Exercise = Work out how many lines in the entries below include the word "size". Give nothing but the number.

Data =
┌────────
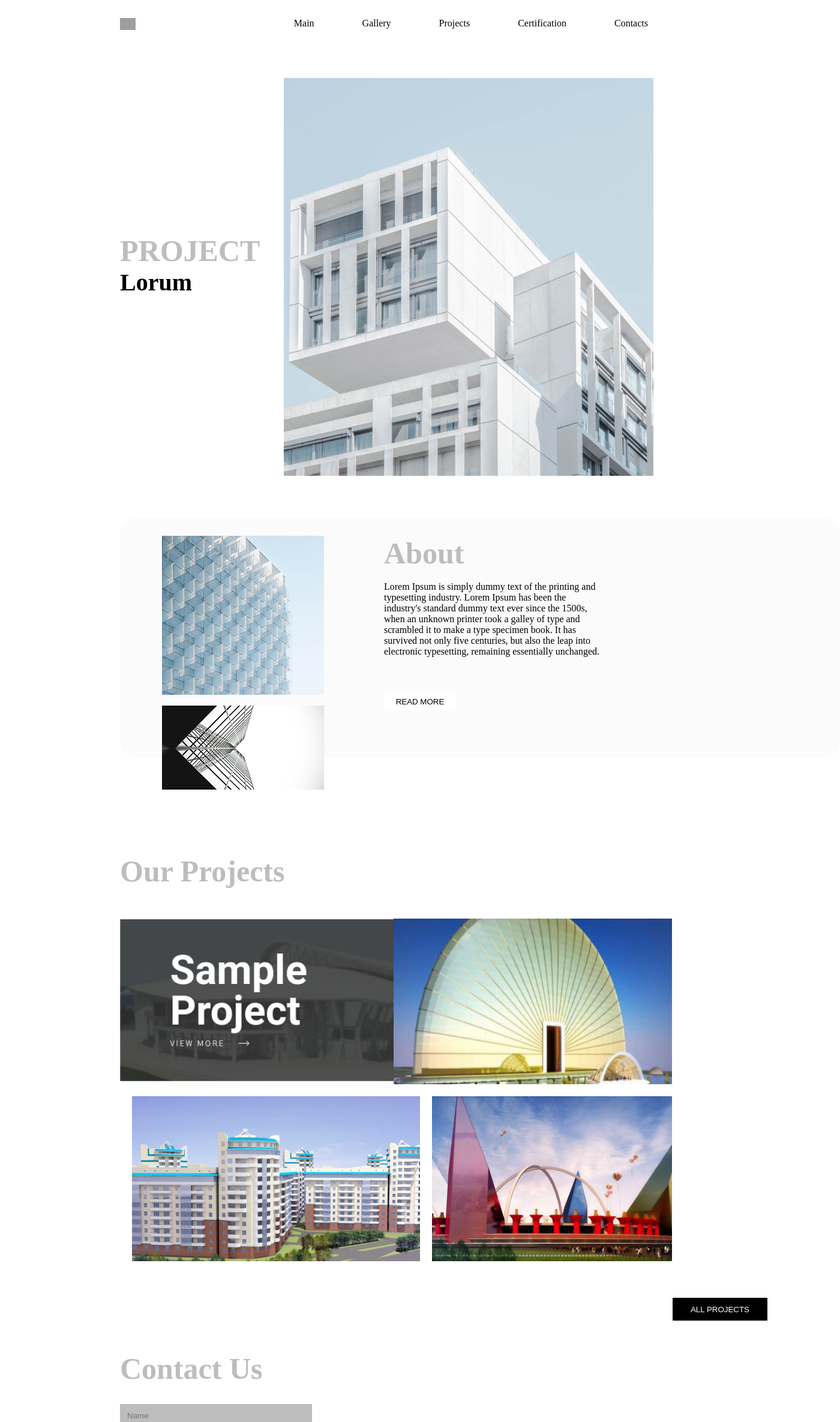
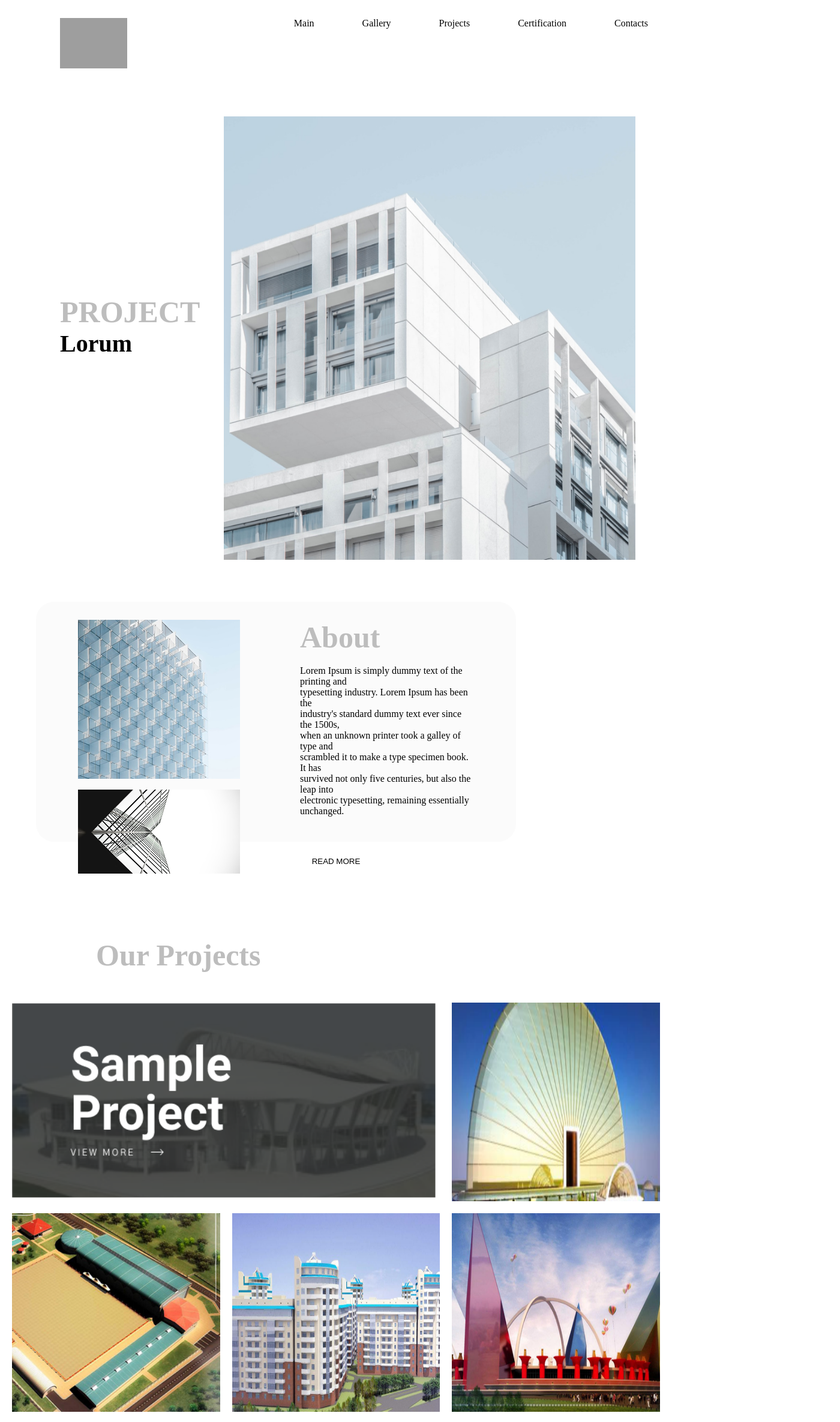
Before and after one commit to Lah-deh/React-Task-2, a React (Vite) app: page / in a window 1280 px wide. Shown: the top 2370 px of the page at 60% size, 1400 px wide, since content can reach past the window. Built offline with nearby package versions, Linux system fonts and the light colour scheme; grey boxes are pictures that could not be loaded.

Commit message:
worked on the responsiveness

```diff
--- a/src/App.css
+++ b/src/App.css
@@ -404,7 +404,7 @@ form input{
         width: 17rem;
         gap: 0;
         height: 30rem;
-        margin-left: 20px;
+        margin-left: 30px;
         border-radius: 30px;
         padding: 20px;
 
@@ -471,8 +471,24 @@ form input{
     }
 
 
-    .project {
-    display: none;
+    .project{
+        margin-left: 40px;
+        margin-right: 20px;
+    }
+    .project h1{
+        margin-top: 70px;
+    }
+    .gridd{
+        display: flex;
+        flex-direction: column;
+    }
+    .gridd img{
+        width: 90%;
+        height: 60%;
+    }
+    .project button{
+        margin-left: 30px;
+        margin-top: 20px;
     }
 
 
@@ -609,7 +625,7 @@ form input{
         width: 17rem;
         gap: 0;
         height: 30rem;
-        margin-left: 20px;
+        margin-left: 30px;
         border-radius: 30px;
         padding: 20px;
 
@@ -676,8 +692,24 @@ form input{
     }
 
 
-    .project {
-    display: none;
+     .project{
+        margin-left: 40px;
+        margin-right: 20px;
+    }
+    .project h1{
+        margin-top: 70px;
+    }
+    .gridd{
+        display: flex;
+        flex-direction: column;
+    }
+    .gridd img{
+        width: 90%;
+        height: 60%;
+    }
+    .project button{
+        margin-left: 30px;
+        margin-top: 20px;
     }
 
 
@@ -768,8 +800,19 @@ form input{
     .hero img{
         width: 60%;
     }
+    .about{
+        margin-left: 20px;
+    }
+    .project{
+        margin-left: 20px;
+        margin-right: 20px;
+    }
+    .gridd img{
+        width: 80%;
+        height: 60%;
+    }
     .footer{
-        width: 100%;
+        width: 90%;
     }
     .projects{
     margin-left: 50px;
@@ -778,11 +821,11 @@ form input{
 
 @media screen and (min-width:425px){
     .nav section{
-        gap:60px;
+        gap:40px;
         justify-content: start;
     }
     .nav ul{
-        gap: 1.5rem;
+        gap: 1rem;
     }
     .hero img{
         width: 40%;
@@ -797,7 +840,24 @@ form input{
    .projects{
     margin-left: 80px;
    }
+   .gridd img{
+        width: 70%;
+        height: 60%;
     }
+    .footerr{
+        font-size: 10px;
+        justify-content: start;
+        gap: 15px;
+    }
+    .footer{
+        width:76%;
+    }
+    .logoo{
+        padding-left: 10px;
+    }
+}
+
+
 
 @media screen and (min-width:768px){
     .logo{
@@ -808,11 +868,11 @@ form input{
         display: block;
     }
     .nav section{
-        gap:100px;
+        gap:40px;
         justify-content: start;
     }
     .nav ul{
-        gap: 2.5rem;
+        gap: 1.5rem;
     }
     .hero{
         margin-left: 50px;
@@ -850,7 +910,17 @@ form input{
     .twoo img{
         margin-left: 8rem;
     }
-
+    .project h1{
+        margin-left: 60px;
+    }
+    .gridd img{
+        width: 50%;
+        height: auto;
+        margin-left: 60px;
+    }
+    .project button{
+        margin-left: 60px;
+    }
 
     .contact{
         margin-left: 80px;
@@ -863,8 +933,21 @@ form input{
     width: 21rem;
    }
 
+   .sooo ul{
+       display: block;
+    }
+
    .footer{
-        width: 100%;
+        width:66%;
+
+    }
+    .footerr{
+        display: flex;
+        margin-top: 20px;
+        padding-top: 30px;
+        font-size: 20px;
+        margin-bottom: 5px;
+        justify-content: space-evenly;
     }
     .jet1, .jet2, .jet3{
         flex-direction: row;
@@ -891,8 +974,9 @@ form input{
 
 
 @media screen and (min-width:1024px){
+
     .hero{
-        margin-left: 200px;
+        margin-left: 100px;
         margin-right: 200px;
         display: flex;
         justify-content: space-around;
@@ -907,15 +991,18 @@ form input{
         font-size: 40px;
         font-weight: 900;
     }
-    .logo{
-        width: 9%;
-        height: 3%;
+    .nav-flex{
+        margin-left: -100px;
+    }
+    .nav .logo{
+        width: 7rem;
+        height: 10%;
     }
     .nav section{
-        gap: 120px;
+        gap: 80px;
     }
     .nav ul{
-        gap: 3.5rem;
+        gap: 3rem;
     }
     .hero  img{
         width: 70%;
@@ -929,10 +1016,10 @@ form input{
     .about{
         display: flex;
         margin-top: 70px;
-        margin-left: 200px;
+        margin-left: 60px;
         margin-right: 200px;
         background-color: #FBFBFB;
-        width: 75rem;
+        width: 50rem;
         height: 25rem;
         margin-bottom: 10rem;
         gap: 50px;
@@ -971,9 +1058,7 @@ form input{
     }
 
 
-    .project{
-        display: block;
-    }
+
 
 
 
@@ -1022,11 +1107,83 @@ form input{
         width: 40%;
         height: 50%;
     }
+    .project{
+        margin-left: 100px;
+        margin-right: 100px;
+    }
+
+    .project h1{
+        font-size: 50px;
+        color: #BDBDBD;
+        margin-bottom: 50px;
+    }
+
+    .gridd{
+        display: grid;
+        grid-template-columns: repeat(3,1fr);
+        grid-template-rows: repeat(2,1fr);
+        grid-auto-flow: row;
+        gap:20px ;
+        margin-left: -100px;
+        width: 100%;
+        margin-left: -140px;
+
+    }
+    .gridd img{
+        width: 100%;
+        height: 100%;
+    }
+    .gridd img:nth-child(1){
+        grid-column: 1/3;
+        grid-row: 1;
+        height: 100%;
+    }
+    .gridd img:nth-child(2){
+        grid-column: 3/6;
+        grid-row: 1;
+        height: 100%;
+        max-width: 100vw;
+        margin-left: -4rem;
+        width: 29rem;
+    }
+    .gridd img:nth-child(3){
+        grid-column: 1;
+        grid-row: 2;
+        max-width: 100%;
+        width: 100%;
+        max-height: 100vh;
+        height: 100%;
+    }
+    .gridd img:nth-child(4){
+        grid-column: 2;
+        grid-row: 2;
+        max-height: 100vh;
+        width: 30rem;
+        max-width: 100vw;
+        height: 100%;
+
+    }
+    .gridd img:nth-child(5){
+        grid-column: 3;
+        grid-row: 2;
+        max-height: 100vh;
+        height: 100%;
+        width: 25rem;
+        max-width: 100vw;
+
+    }
+    .project button{
+        background-color: black;
+        color: white;
+        margin-left: 35rem;
+        width: 10rem;
+        height: 40px;
+    }
 
 
     .contact{
-        margin-left: 200px;
-        margin-right: 200px;
+        margin-left: 100px;
+        margin-right: 100px;
         margin-top: 50px;
         flex-direction: row;
     }
@@ -1052,7 +1209,7 @@ form input{
 
     }
     .man img{
-        width: 100%;
+        width: 80%;
         height: 80%;
     }
     form input{
@@ -1071,12 +1228,43 @@ form input{
         margin-bottom: 40px;
     }
 
-    /* .contactt{
-        flex-direction: row;
+
+
+    .sooo ul{
+       display: block;
     }
-    .contact{
-        margin-left: 20px;
-    } */
+    .footer{
+        background-color: black;
+        color: white;
+        width: 87%;
+
+    }
+    .footerr{
+        display: flex;
+        margin-top: 20px;
+        padding-top: 30px;
+        font-size: 20px;
+        margin-bottom: 5px;
+        justify-content: space-evenly;
+
+
+    }
+    .footerr li{
+        list-style-type: none;
+    }
+    .flexxx li{
+        display: flex;
+        gap: 10px;
+    }
+    .logoo {
+        width: 10%;
+        height: 10%;
+    }
+    .copy{
+        text-align: center;
+        padding-bottom: 30px;
+        padding-top: 10px;
+    }
     .photoo{
         display: grid;
         grid-template-rows: repeat(2,1fr);
--- a/src/components/Project.jsx
+++ b/src/components/Project.jsx
@@ -13,10 +13,18 @@ const Project = () => {
         <h1 >Our Projects</h1>
         <div className=' gridd'>
           <img src={p1} className='ima1'/>
-          <img src={p2} className='ima2'/>
-          <img src={p3} className='ima3'/>
-          <img src={p4} className='ima4'/>
-          <img src={p5} className='ima5'/>
+          <div>
+            <img src={p2} className='imaa2'/>
+          </div>
+          <div>
+            <img src={p3} className='imaa3'/>
+          </div>
+          <div>
+            <img src={p4} className='imaa4'/>
+          </div>
+          <div>
+          <img src={p5} className='imaa5'/>
+          </div>
         </div>
         <div className=''>
           <button>ALL PROJECTS</button>
```
Lines whose indentation alone changed are shown as unchanged.
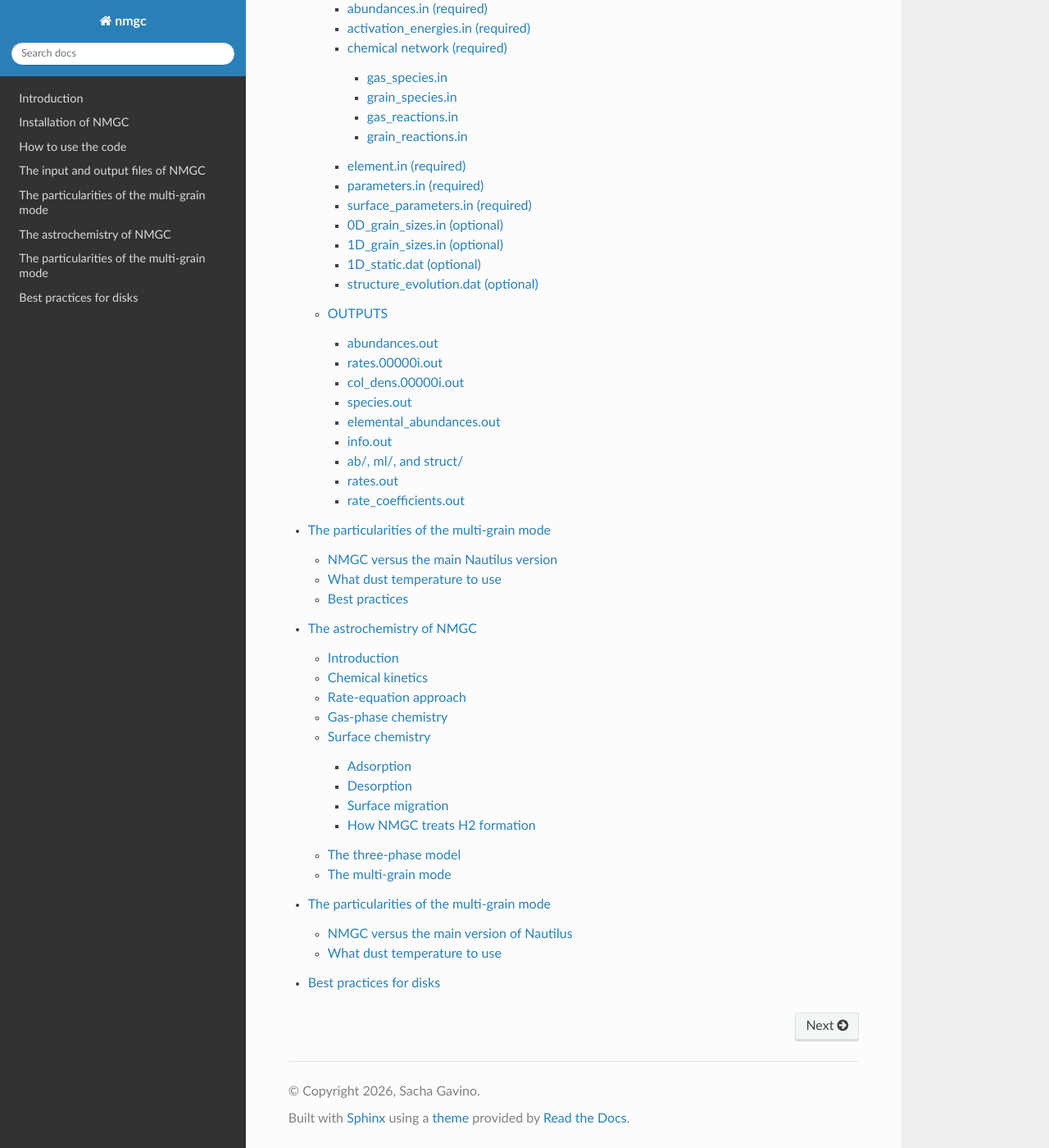
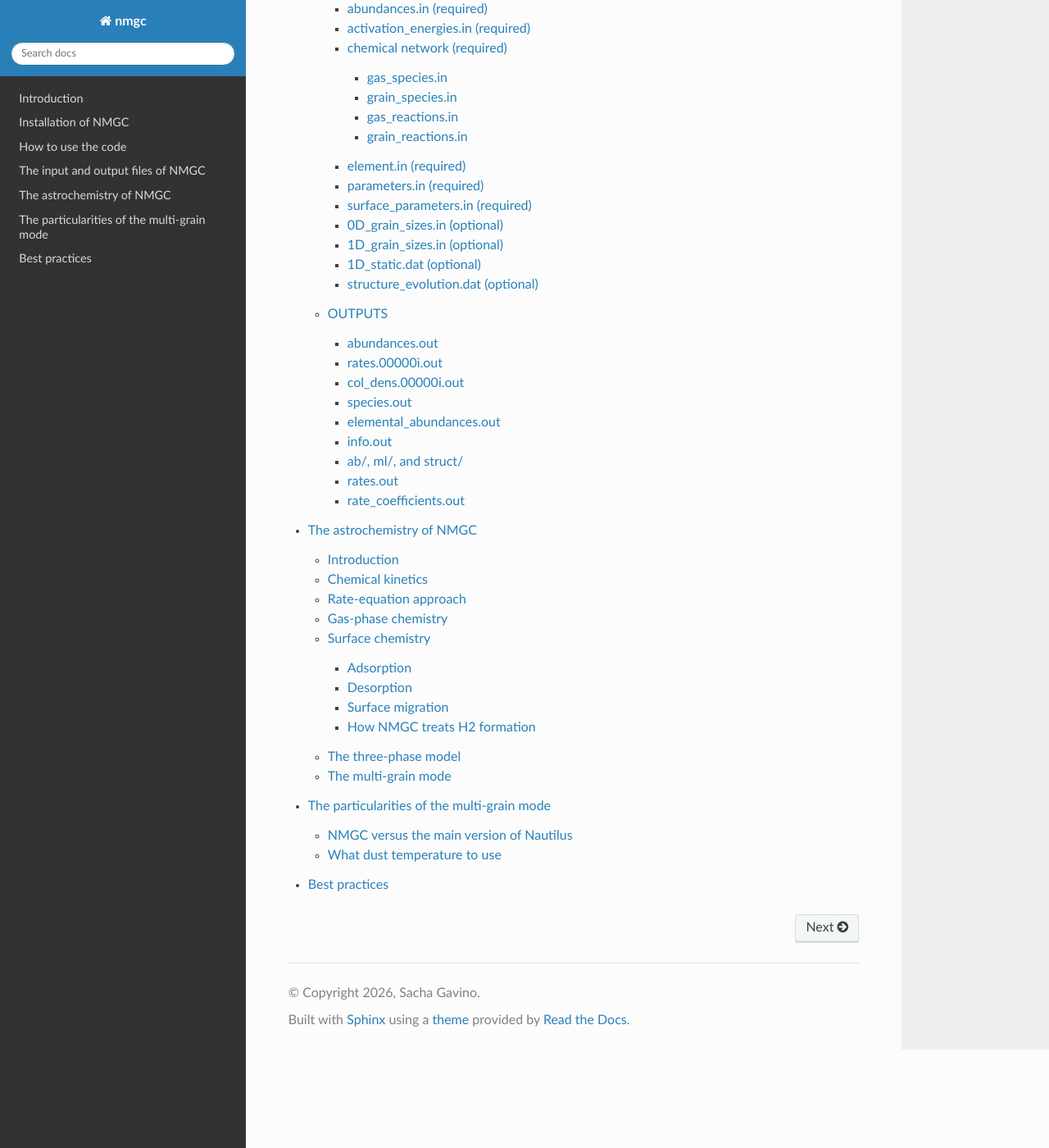
Before and after one commit to sachagavino/nmgc-2.0, a Sphinx documentation site: the page built from docs/source/index.rst, in a window 1280 px wide and 1400 px high, scrolled down 842 px. Shown: the whole window at 82% size. Built offline with Sphinx 7.4.7 and the Read the Docs theme 3.1.0, drawn with Linux system fonts in a browser that asks for light colours.

Commit message:
doc text practices

```diff
--- a/docs/source/bestpractices.rst
+++ b/docs/source/bestpractices.rst
@@ -1,7 +1,7 @@
 .. _chap-bestpractices:
 
 
-Best practices for disks
+Best practices
 ************
 
 #. Avoid convergence issues
--- a/docs/source/index.rst
+++ b/docs/source/index.rst
@@ -12,7 +12,6 @@ Contents
    install
    basicuse
    inputoutput
-   modelstructure
    astrocheminside
    particularities
    bestpractices
```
└────────
Solution to this task = 7